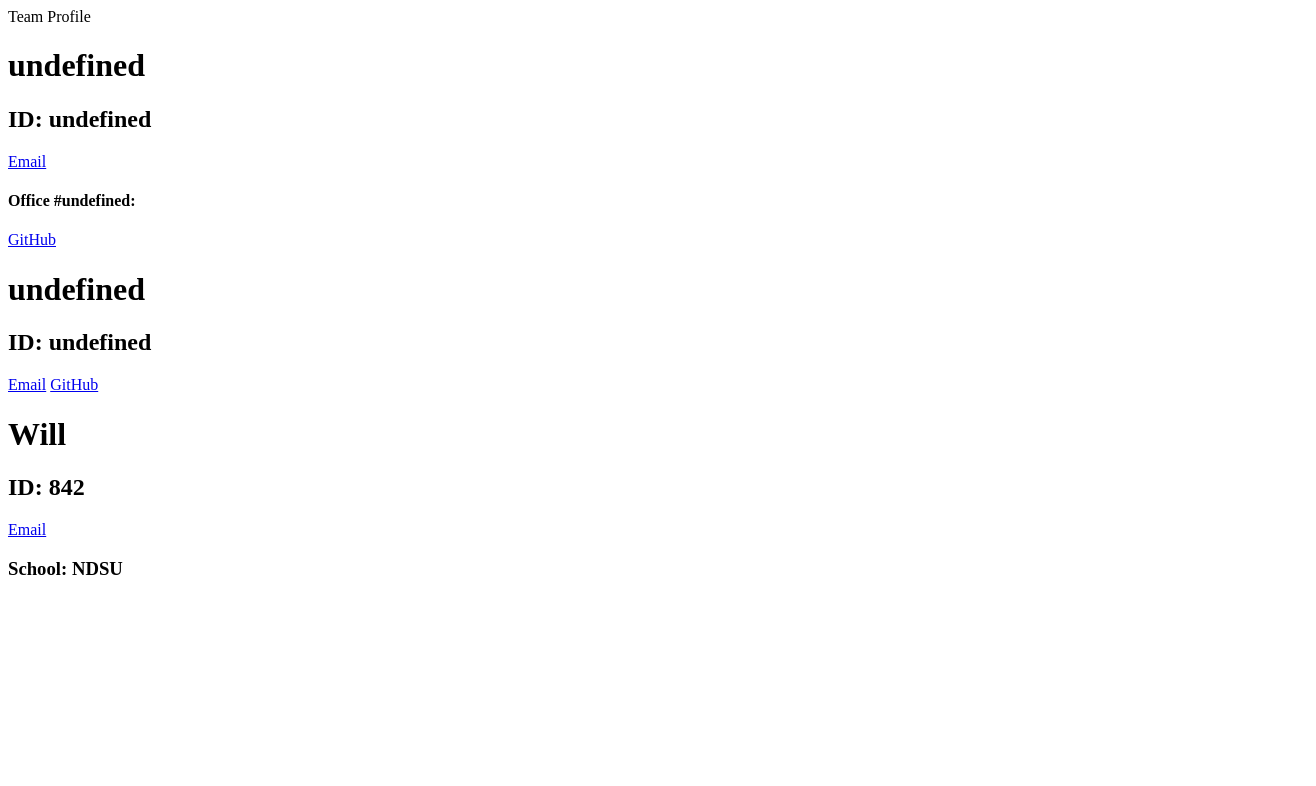
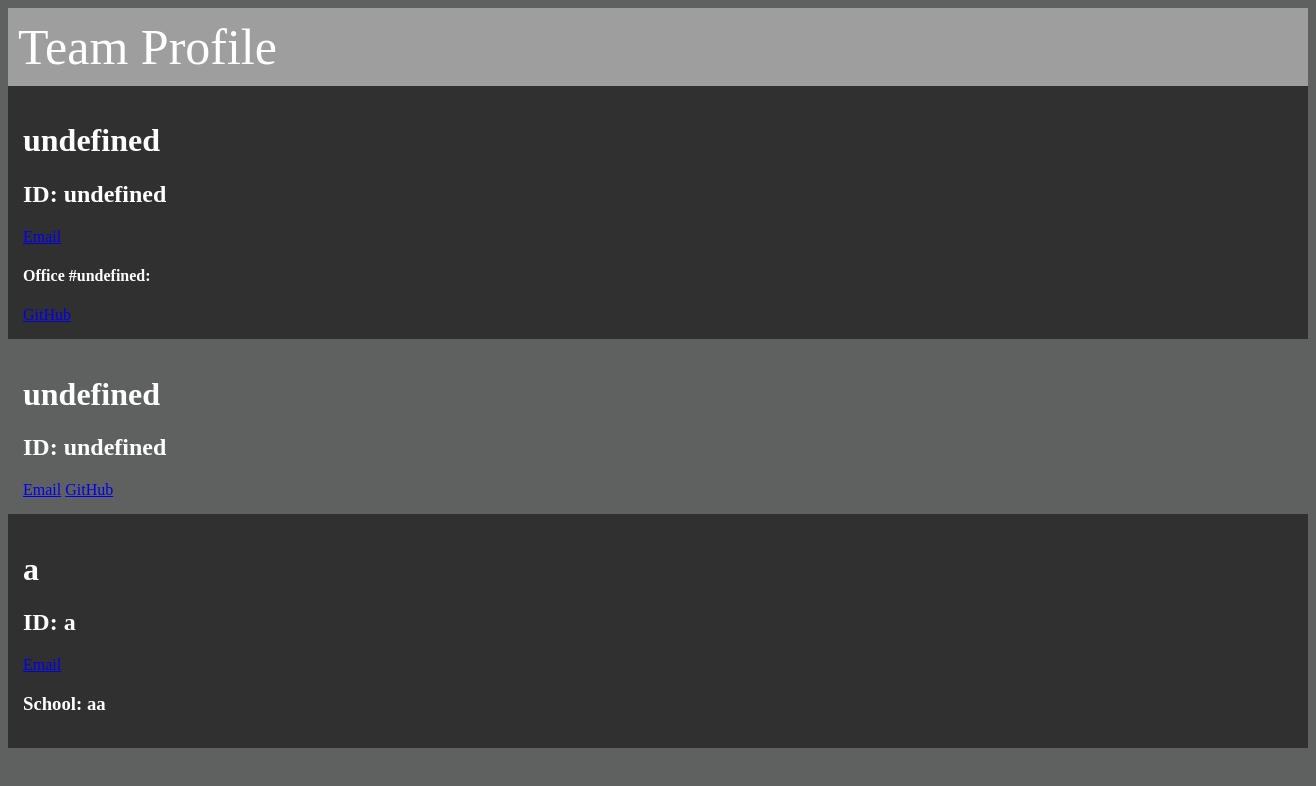
Before and after one commit to WilliamHirschh/Team-Profile-Generator, a website: page index.html in a window 1280 px wide. Shown: the whole page, 1316 px wide, since content can reach past the window. Drawn offline with Linux system fonts and the light colour scheme.

Commit message:
added css

```diff
--- a/index.html
+++ b/index.html
@@ -4,6 +4,7 @@
             <meta charset="UTF-8">
             <meta http-equiv="X-UA-Compatible" content="IE=edge">
             <meta name="viewport" content="width=device-width, initial-scale=1.0">
+            <link rel="stylesheet" href="style.css">
             <title>Team Profile</title>
         </head>
         <body>
@@ -25,10 +26,10 @@
             </div>
 
             <div class="InternDiv">
-                <h1 class="InternName">Will</h1>
-                <h2 class="InternID">ID: 842</h2>
-                <a href="mailto: WilliamHirschh@gmail.com" class="InternEmail">Email</a>
-                <h3 class="InternSchool">School: NDSU </h3>
+                <h1 class="InternName">a</h1>
+                <h2 class="InternID">ID: a</h2>
+                <a href="mailto: a" class="InternEmail">Email</a>
+                <h3 class="InternSchool">School: aa </h3>
             </div>
         </body>
         </html>
--- a/script.js
+++ b/script.js
@@ -131,6 +131,7 @@ inquirer
             <meta charset="UTF-8">
             <meta http-equiv="X-UA-Compatible" content="IE=edge">
             <meta name="viewport" content="width=device-width, initial-scale=1.0">
+            <link rel="stylesheet" href="style.css">
             <title>Team Profile</title>
         </head>
         <body>
--- a/style.css
+++ b/style.css
@@ -0,0 +1,31 @@
+body {
+    display: inline-block;
+    background-color: rgb(95, 96, 96);
+    justify-content: center;
+    align-items: center;
+}
+
+.header {
+    color: rgb(255, 255, 255);
+    font-size: 50px;
+    background-color: rgb(158, 158, 158);
+    padding: 10px;
+    margin: 0px;
+    width: 100vw;
+}
+
+.ManagerDiv {
+    color: white;
+    padding: 15px;
+    background-color: rgb(48, 48, 48);
+}
+.EngineerDiv {
+    color: white;
+    padding: 15px;
+    background-color: rgb(95, 96, 96);
+}
+.InternDiv {
+    color: white;
+    padding: 15px;
+    background-color: rgb(48, 48, 48);
+}
```
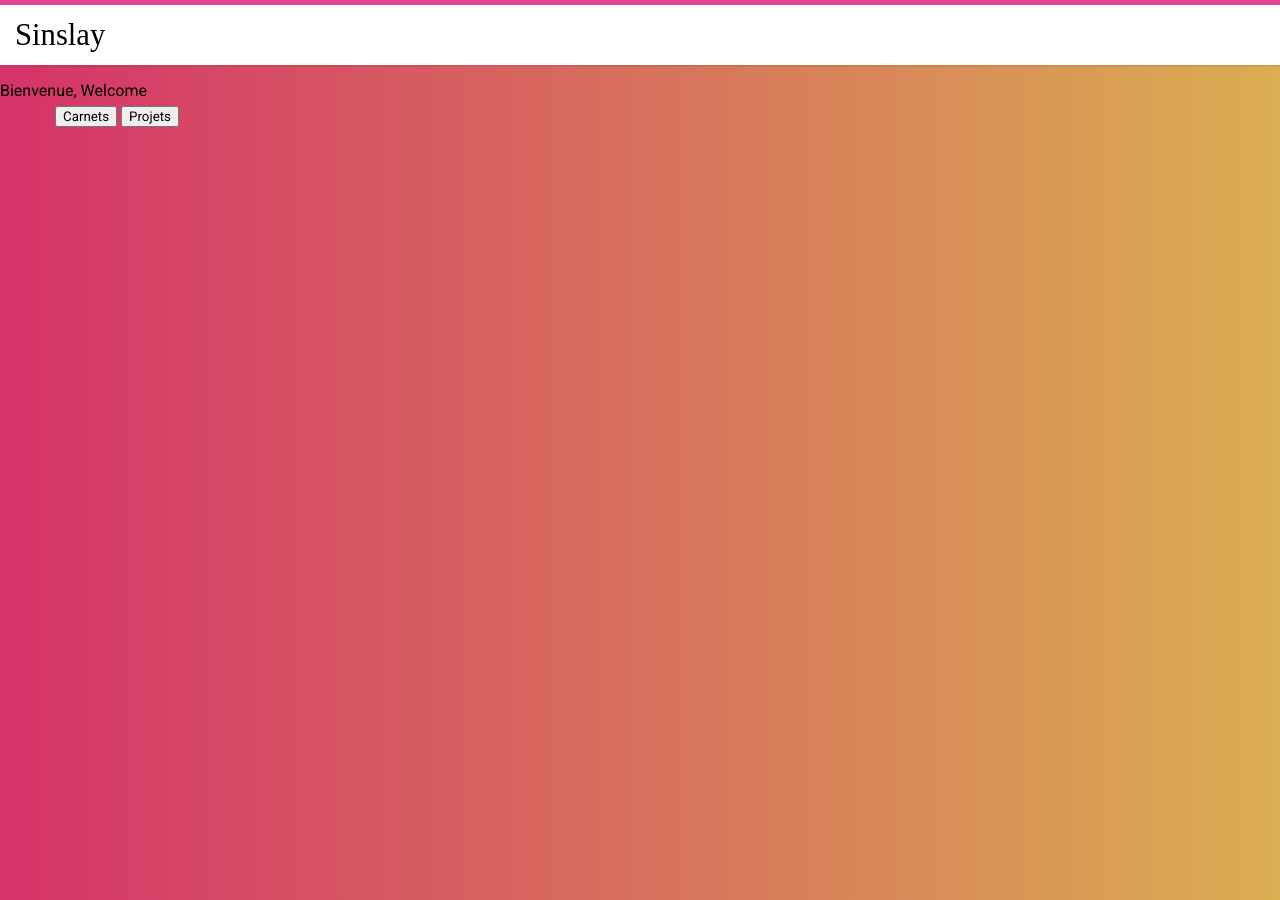
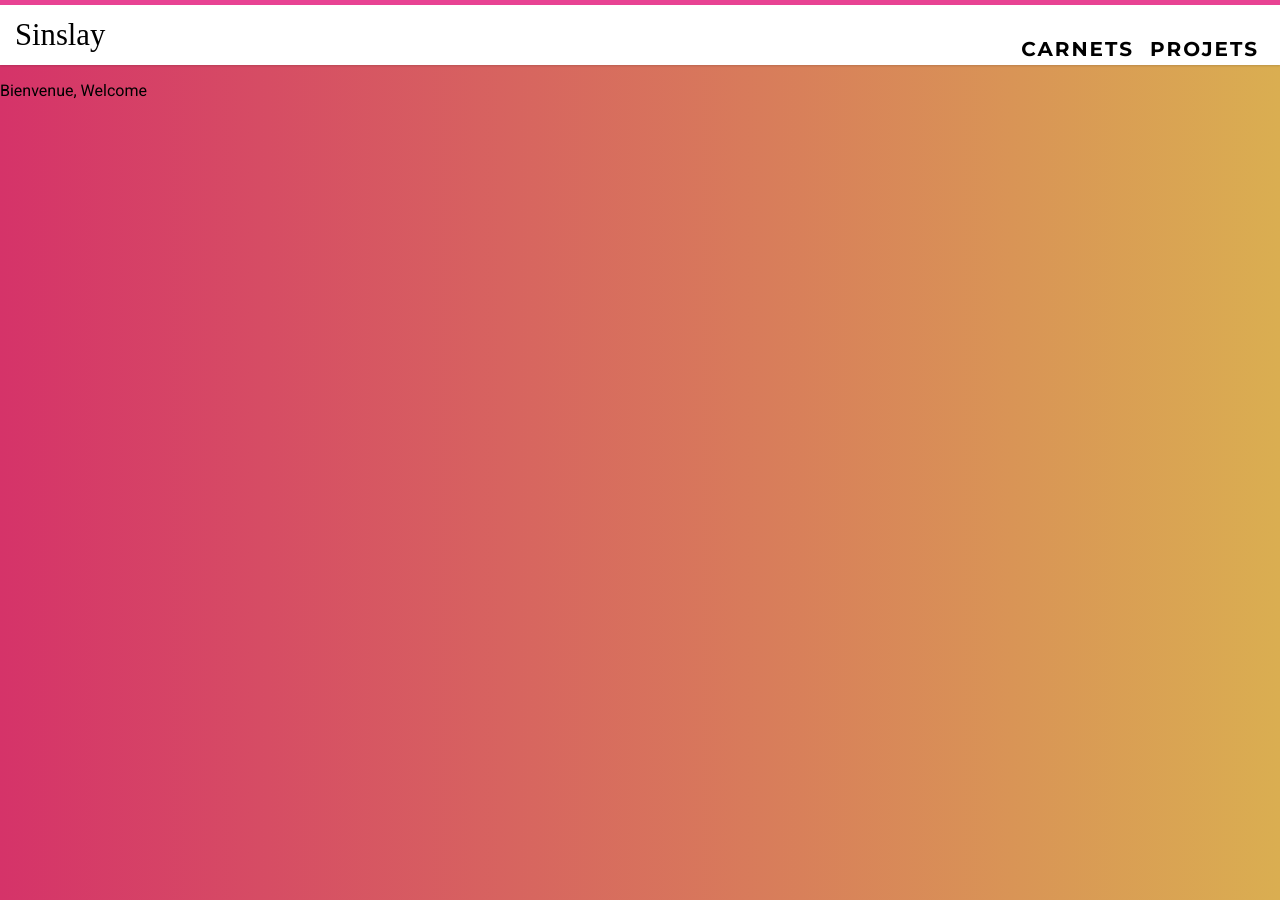
Before and after one commit to DangSinslay/DangSinslay.github.io, a Jekyll site: the page built from index.html, in a window 1280 px wide. Built offline with Jekyll 4.4.1, drawn with Linux system fonts in a browser that asks for light colours.

Commit message:
Update main.css

```diff
--- a/css/main.css
+++ b/css/main.css
@@ -27,5 +27,19 @@ nav a {
         text-decoration: none;
 }
 
+nav ul {
+        float: right;
+}
+
+nav ul button {
+        background: transparent;
+        border: none !important;
+        color: #000 !important;
+        font-family: "Montserrat" !important;
+        font-size: 15pt !important;
+        font-weight: bold;
+        letter-spacing: 2px !important;
+        text-transform: uppercase;
+}
 
 }
```
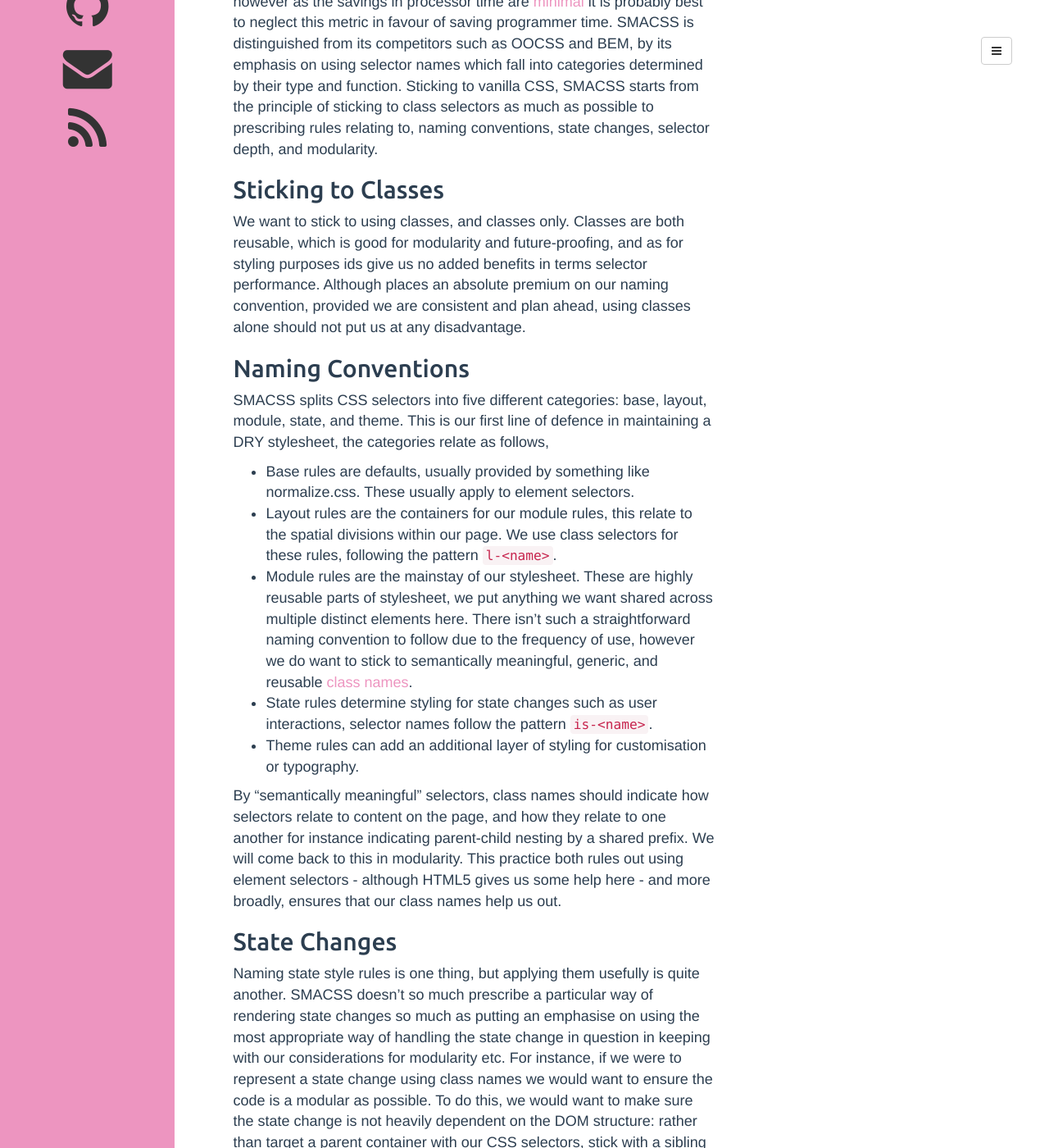
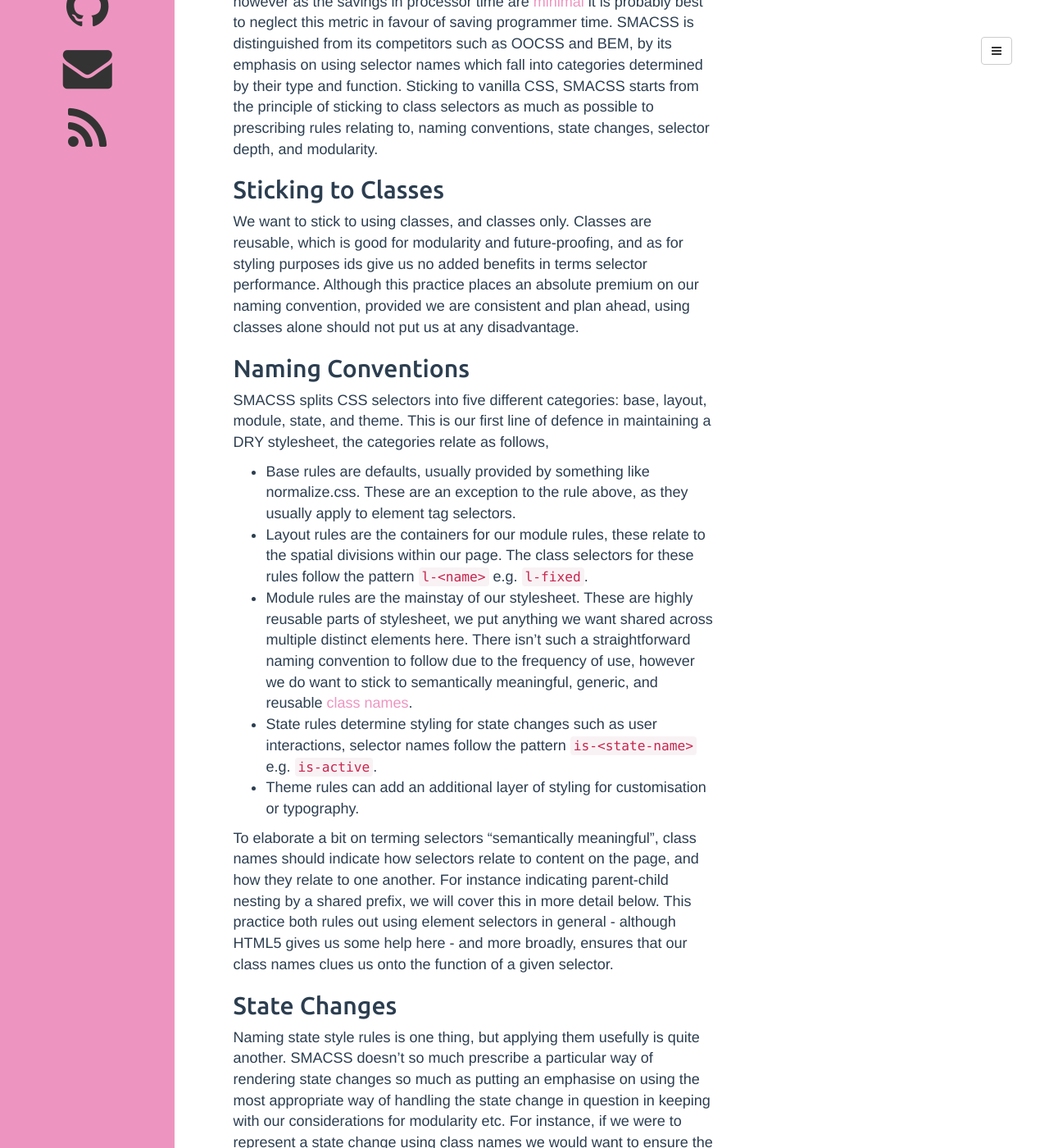
Before and after one commit to tpgmartin/tpgmartin.github.io, a Jekyll site: the page built from _posts/2015-02-02-maintaining-reusable-stylesheets-overview-of-smacss.md, in a window 1280 px wide and 1400 px high, scrolled down 318 px. Shown: the whole window at 82% size. Built offline with Jekyll 4.4.1, drawn with Linux system fonts in a browser that asks for light colours; comment, search, counter and statistics services are not loaded; some of the changed text lies outside the part shown.

Commit message:
Some corrections

```diff
--- a/_posts/2015-02-02-maintaining-reusable-stylesheets-overview-of-smacss.md
+++ b/_posts/2015-02-02-maintaining-reusable-stylesheets-overview-of-smacss.md
@@ -12,47 +12,47 @@
 
 ## Sticking to Classes
 
-We want to stick to using classes, and classes only. Classes are both reusable, which is good for modularity and future-proofing, and as for styling purposes ids give us no added benefits in terms selector performance. Although places an absolute premium on our naming convention, provided we are consistent and plan ahead, using classes alone should not put us at any disadvantage.
+We want to stick to using classes, and classes only. Classes are reusable, which is good for modularity and future-proofing, and as for styling purposes ids give us no added benefits in terms selector performance. Although this practice places an absolute premium on our naming convention, provided we are consistent and plan ahead, using classes alone should not put us at any disadvantage.
 
 ## Naming Conventions
 
 SMACSS splits CSS selectors into five different categories: base, layout, module, state, and theme. This is our first line of defence in maintaining a DRY stylesheet, the categories relate as follows,
 
-  * Base rules are defaults, usually provided by something like normalize.css. These usually apply to element selectors.
-  * Layout rules are the containers for our module rules, this relate to the spatial divisions within our page. We use class selectors for these rules, following the pattern `l-<name>`.
+  * Base rules are defaults, usually provided by something like normalize.css. These are an exception to the rule above, as they usually apply to element tag selectors.
+  * Layout rules are the containers for our module rules, these relate to the spatial divisions within our page. The class selectors for these rules follow the pattern `l-<name>` e.g. `l-fixed`.
   * Module rules are the mainstay of our stylesheet. These are highly reusable parts of stylesheet, we put anything we want shared across multiple distinct elements here. There isn't such a straightforward naming convention to follow due to the frequency of use, however we do want to stick to semantically meaningful, generic, and reusable [class names](https://smacss.com/book/type-module).
-  * State rules determine styling for state changes such as user interactions, selector names follow the pattern `is-<name>`.
+  * State rules determine styling for state changes such as user interactions, selector names follow the pattern `is-<state-name>` e.g. `is-active`.
   * Theme rules can add an additional layer of styling for customisation or typography.
 
-By "semantically meaningful" selectors, class names should indicate how selectors relate to content on the page, and how they relate to one another for instance indicating parent-child nesting by a shared prefix. We will come back to this in modularity. This practice both rules out using element selectors - although HTML5 gives us some help here - and more broadly, ensures that our class names help us out.
+To elaborate a bit on terming selectors "semantically meaningful", class names should indicate how selectors relate to content on the page, and how they relate to one another. For instance indicating parent-child nesting by a shared prefix, we will cover this in more detail below. This practice both rules out using element selectors in general - although HTML5 gives us some help here - and more broadly, ensures that our class names clues us onto the function of a given selector.
 
 ## State Changes
 
-Naming state style rules is one thing, but applying them usefully is quite another. SMACSS doesn't so much prescribe a particular way of rendering state changes so much as putting an emphasise on using the most appropriate way of handling the state change in question in keeping with our considerations for modularity etc. For instance, if we were to represent a state change using class names we would want to ensure the code is a modular as possible. To do this, we would want to make sure the state change is not heavily dependent on the DOM structure: rather than target a parent container with our CSS selectors, stick with a sibling selector instead.
+Naming state style rules is one thing, but applying them usefully is quite another. SMACSS doesn't so much prescribe a particular way of rendering state changes so much as putting an emphasise on using the most appropriate way of handling the state change in question in keeping with our considerations for modularity etc. For instance, if we were to represent a state change using class names we would want to ensure the code is not heavily dependent on the DOM structure: rather than target a parent container with our CSS selectors stick with a sibling selector instead.
 
 ## Selector Depth
 
-The aim of the game is to go for as shallow a depth and few selectors as possible. These two aims look to make the styling as modular as possible: it will ultimately be very generic and be less dependent on the DOM structure.
+The aim of the game is to go for as shallow a depth with as few selectors as possible. Taken together, this looks to make the styling as modular as possible: it will ultimately be very generic and be less dependent on the DOM structure.
 
 A good practice is to avoid duplication, for instance the following,
 
 {% highlight css %}
-  .classy_name div, .equally_classy_name div {
+  .classy-name div, .equally-classy-name div {
     /* funky styles */
   }
 {% endhighlight %}
 
 should be a cue to introduce a joint class name to target both elements.
 
-The added benefit of using few selectors is that we needn't make use of ids or `!important`overrides unless [absolutely necessary](http://css-tricks.com/when-using-important-is-the-right-choice/). We would simply add in another class name to get the desired styling to render, this is important when considering sub-modules below.
+The added benefit of using few selectors is that we needn't make use of ids or `!important` overrides unless [absolutely necessary](http://css-tricks.com/when-using-important-is-the-right-choice/). We would simply add in another class name to get the desired styling to render, this is important when considering sub-modules below.
 
 ## Modularity
 
-We've pretty much touched on modularity throughout, which is not particularly surprising considering its importance in SMACSS (it's in the name!). However, we have not discussed sub-modules: when needs be, we might want to distinguish a particular module based its location or use on the page e.g. a sidebar as opposed to a pop-up. As before we want to keep our code as generic as possible. To do so we will use an additional class selector with a name that reflects its parent container, perhaps by using a shared prefix.
+We've pretty much touched on modularity throughout, which is not particularly surprising considering its importance in SMACSS (it's in the name!). However, we have not discussed sub-modules: when needs be, we might want to distinguish a particular module based on its location or use within the page e.g. a sidebar as opposed to a pop-up, with a common parent class selector. As before we want to keep our code as generic as possible. To do so we would use an additional class selector with a name that reflects its parent container, perhaps by using a shared prefix.
 
 ## Wrapping Up
 
-Admittedly there is very much more to cover such as how to make the most of preprocessors using SMACSS and some other formatting considerations. Thankfully there is very much more information on the topic, not least the [official website](https://smacss.com/) and book. I myself am very new to the practice, and am sure to return in the future.
+Admittedly there is very much more to cover, such as how to make the most of preprocessors using SMACSS and some other formatting considerations. Thankfully there is very much more information on the topic, not least the [official website](https://smacss.com/) and book. I myself am very new to the practice, and am sure to return to the topic in the future.
 
 As always, all the best,
 
```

----

● WHAT IS EXPECTED: Only lines holding "href" are wanted; copy all of them from the listing.

● WRITTEN SOLUTION:
+            <link rel="stylesheet" href="style.css">
-                <a href="mailto: WilliamHirschh@gmail.com" class="InternEmail">Email</a>
+                <a href="mailto: a" class="InternEmail">Email</a>
+            <link rel="stylesheet" href="style.css">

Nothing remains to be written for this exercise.